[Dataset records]
▬▬▬▬▬▬
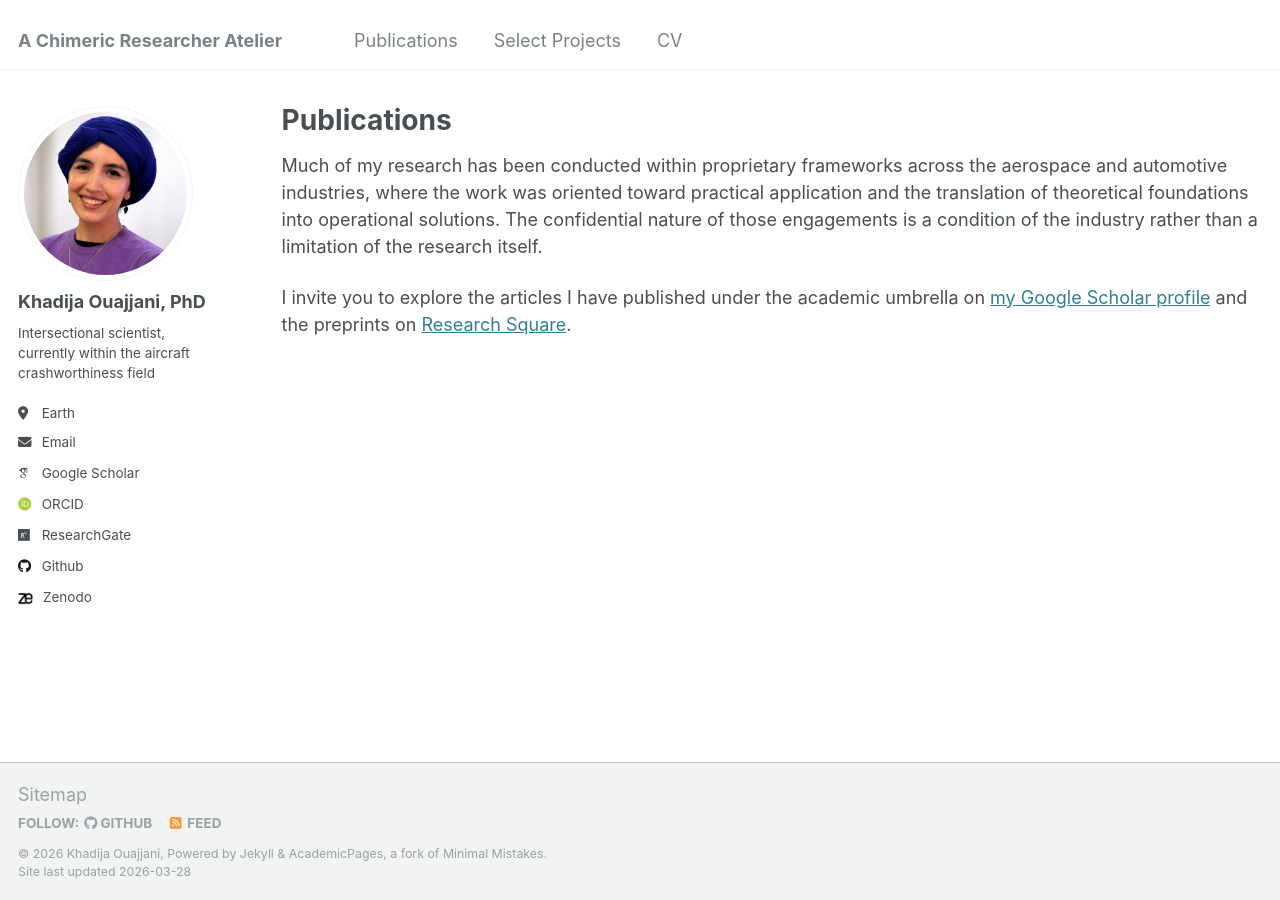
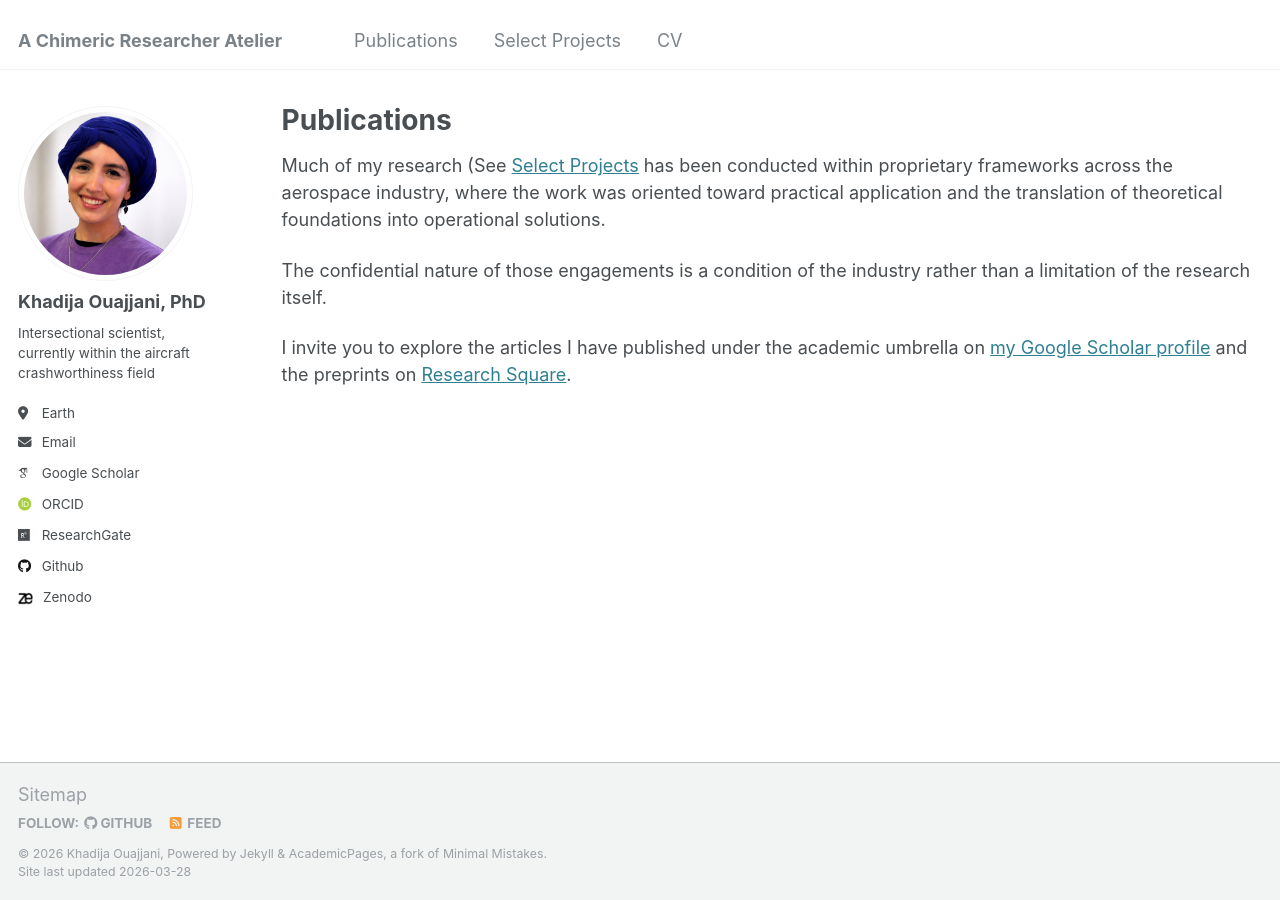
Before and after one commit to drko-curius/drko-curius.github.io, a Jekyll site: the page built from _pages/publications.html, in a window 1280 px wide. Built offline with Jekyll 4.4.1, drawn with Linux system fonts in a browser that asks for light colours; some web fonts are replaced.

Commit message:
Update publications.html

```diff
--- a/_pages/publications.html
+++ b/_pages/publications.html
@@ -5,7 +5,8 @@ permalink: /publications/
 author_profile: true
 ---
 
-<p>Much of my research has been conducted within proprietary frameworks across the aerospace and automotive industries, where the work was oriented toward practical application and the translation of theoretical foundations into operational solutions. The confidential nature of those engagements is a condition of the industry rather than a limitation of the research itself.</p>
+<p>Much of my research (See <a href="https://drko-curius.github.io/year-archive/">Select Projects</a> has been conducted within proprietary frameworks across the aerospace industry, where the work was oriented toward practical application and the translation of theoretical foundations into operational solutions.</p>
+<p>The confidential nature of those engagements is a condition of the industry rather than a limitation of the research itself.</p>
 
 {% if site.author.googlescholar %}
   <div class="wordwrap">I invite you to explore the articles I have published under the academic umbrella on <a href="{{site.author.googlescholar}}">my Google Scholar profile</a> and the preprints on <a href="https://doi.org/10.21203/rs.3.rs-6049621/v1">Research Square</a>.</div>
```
▬▬▬▬▬▬
Task details: Within the entries above, how many lines hold the string "operational"? State the number with no other words.

Written answer: 2